If you're diagnosed with endometrial cancer, the gynecologic cancer experts with the HonorHealth Virginia G. Piper Cancer Care Network will develop a personalized treatment plan for you that may include one or more of these options:
- Surgery: Hysterectomy in some form, depending on the stage of the cancer, is the most common treatment.
- Chemotherapy: Several drugs, often administered in combination, can be administered orally or intravenously, depending on your treatment plan.
- Radiation: Timing of external beam or internal (brachytherapy) radiation depends on your tumor and its stage.
- Hormone therapy: Uses drugs to block the production of cancer cells fueled by hormones.
- Clinical trials: Ask your HonorHealth team of experts about a clinical trial with potential groundbreaking new treatments for the disease.
Most common in women over age 63, this type of cancer can develop over months or years.
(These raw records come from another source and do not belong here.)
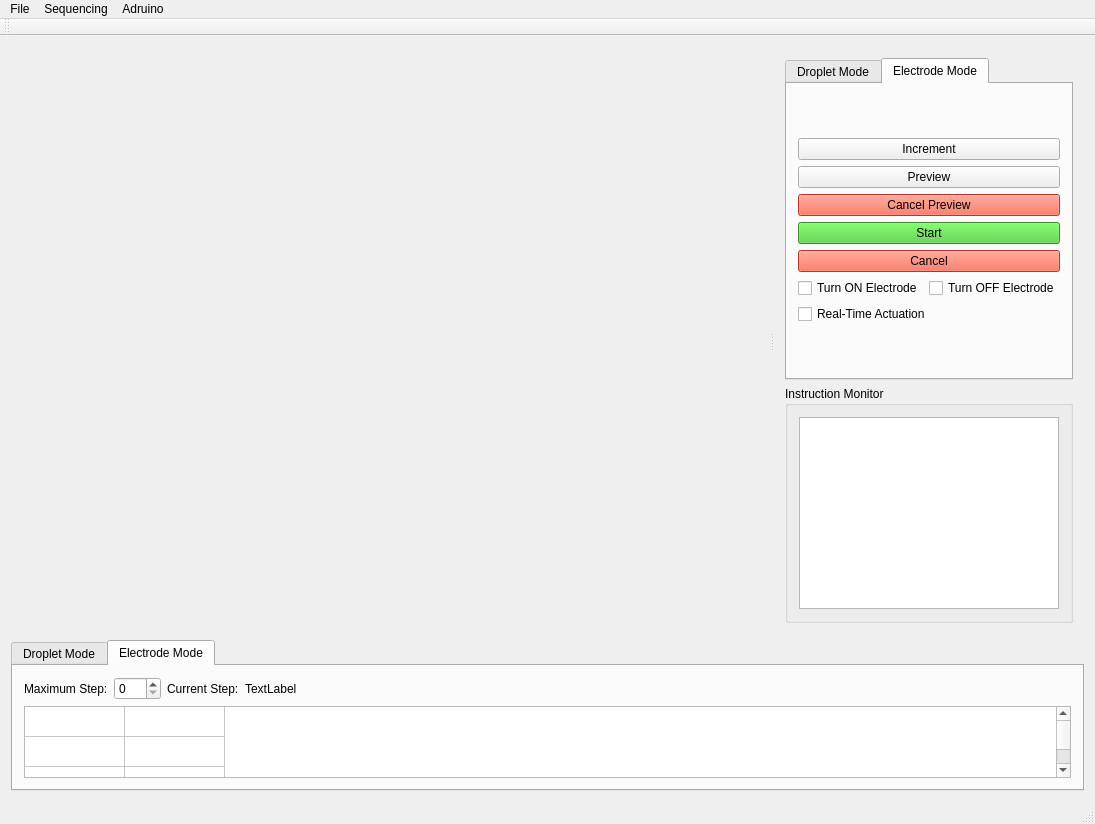
Before: the Qt Designer form GUI/mainwindow.ui in abting/Digital-Microfluidics-GUI, drawn with Qt 5.
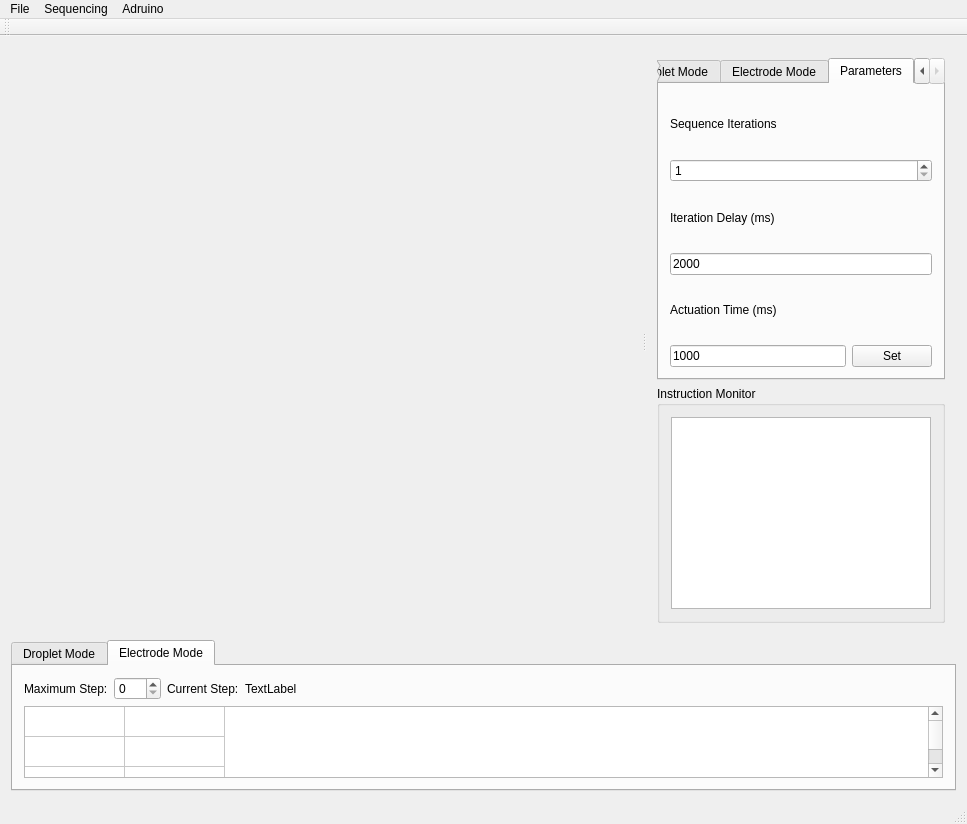
After: the same form once the commit is applied. The open tabs and pages were chosen to show the change.

Commit message: Added Parameters tab, included sequence iterations, iteration delay and actuation time

Patch:
```diff
--- a/GUI/mainwindow.ui
+++ b/GUI/mainwindow.ui
@@ -6,8 +6,8 @@
    <rect>
     <x>0</x>
     <y>0</y>
-    <width>1095</width>
-    <height>692</height>
+    <width>967</width>
+    <height>660</height>
    </rect>
   </property>
   <property name="windowTitle">
@@ -50,7 +50,7 @@
         <item>
          <widget class="QTabWidget" name="ModeButtonTab">
           <property name="currentIndex">
-           <number>1</number>
+           <number>2</number>
           </property>
           <widget class="QWidget" name="DropletMode">
            <attribute name="title">
@@ -283,6 +283,78 @@
             </item>
            </layout>
           </widget>
+          <widget class="QWidget" name="tab">
+           <attribute name="title">
+            <string>Parameters</string>
+           </attribute>
+           <layout class="QVBoxLayout" name="verticalLayout_12">
+            <item>
+             <widget class="QLabel" name="label_8">
+              <property name="statusTip">
+               <string>Set the number of iterations for a sequence</string>
+              </property>
+              <property name="text">
+               <string>Sequence Iterations</string>
+              </property>
+             </widget>
+            </item>
+            <item>
+             <widget class="QSpinBox" name="IterationspinBox">
+              <property name="minimum">
+               <number>1</number>
+              </property>
+             </widget>
+            </item>
+            <item>
+             <widget class="QLabel" name="label_9">
+              <property name="statusTip">
+               <string>Set the delay between iterations</string>
+              </property>
+              <property name="text">
+               <string>Iteration Delay (ms)</string>
+              </property>
+             </widget>
+            </item>
+            <item>
+             <widget class="QLineEdit" name="IterationDelayText">
+              <property name="text">
+               <string>2000</string>
+              </property>
+             </widget>
+            </item>
+            <item>
+             <widget class="QLabel" name="label_10">
+              <property name="statusTip">
+               <string>Set the amount of time the electrode is turned on</string>
+              </property>
+              <property name="text">
+               <string>Actuation Time (ms)</string>
+              </property>
+             </widget>
+            </item>
+            <item>
+             <layout class="QHBoxLayout" name="horizontalLayout_8">
+              <item>
+               <widget class="QLineEdit" name="ActuationTimeText">
+                <property name="text">
+                 <string>1000</string>
+                </property>
+               </widget>
+              </item>
+              <item>
+               <widget class="QPushButton" name="setActuationButton">
+                <property name="statusTip">
+                 <string>Send the actuation delay instruction to Arduino</string>
+                </property>
+                <property name="text">
+                 <string>Set</string>
+                </property>
+               </widget>
+              </item>
+             </layout>
+            </item>
+           </layout>
+          </widget>
          </widget>
         </item>
         <item>
@@ -482,7 +554,7 @@
     <rect>
      <x>0</x>
      <y>0</y>
-     <width>1095</width>
+     <width>967</width>
      <height>21</height>
     </rect>
    </property>
```
Left out of the diff: 42 changed lines with no effect on the pictures. The commit also changes 16 other files.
A family history of the disease means you're at increased risk of developing it. Because there's a correlation between genes and breast, colorectal and ovarian cancer, genetic testing may be helpful.
There's no single test for ovarian cancer, so it's important to know the symptoms:
- Pain in the pelvis or abdomen.
- Feeling full when eating.
- Upset stomach.
- Feeling the urge or needing to urinate frequently.
- Menstrual changes.
- Painful intercourse.
- Back pain.
- Abnormal weight loss.
To diagnose ovarian cancer, your doctor will perform a pelvic exam and order blood and imaging tests. A biopsy, or tissue sample, may be needed.
Epithelial ovarian tumors are the most common type of ovarian cancer. Other forms include germ cell tumors, stromal tumors and cysts. Ovarian cancer begins within the ovaries or fallopian tubes and gradually spreads to nearby organs such as the bladder.
Treatment options include:
- Surgery: Performed by a gynecologic oncologist, surgery is the main treatment for most types of ovarian cancer.
- Chemotherapy: Usually involves two or more drugs given intravenously.
- Hormone therapy: Uses hormones or hormone-blocking drugs. Rarely used with epithelial ovarian cancer, it's more commonly used with ovarian stromal tumors.
- Targeted therapy: It involves drugs or other substances to attack the inner workings of cancer cells. Targeted therapy changes the way a cancer cell grows and divides, fixes itself or interacts with other cells.
- Clinical trials: Be sure to discuss clinical trials with your HonorHealth team of experts to see if a trial might benefit you.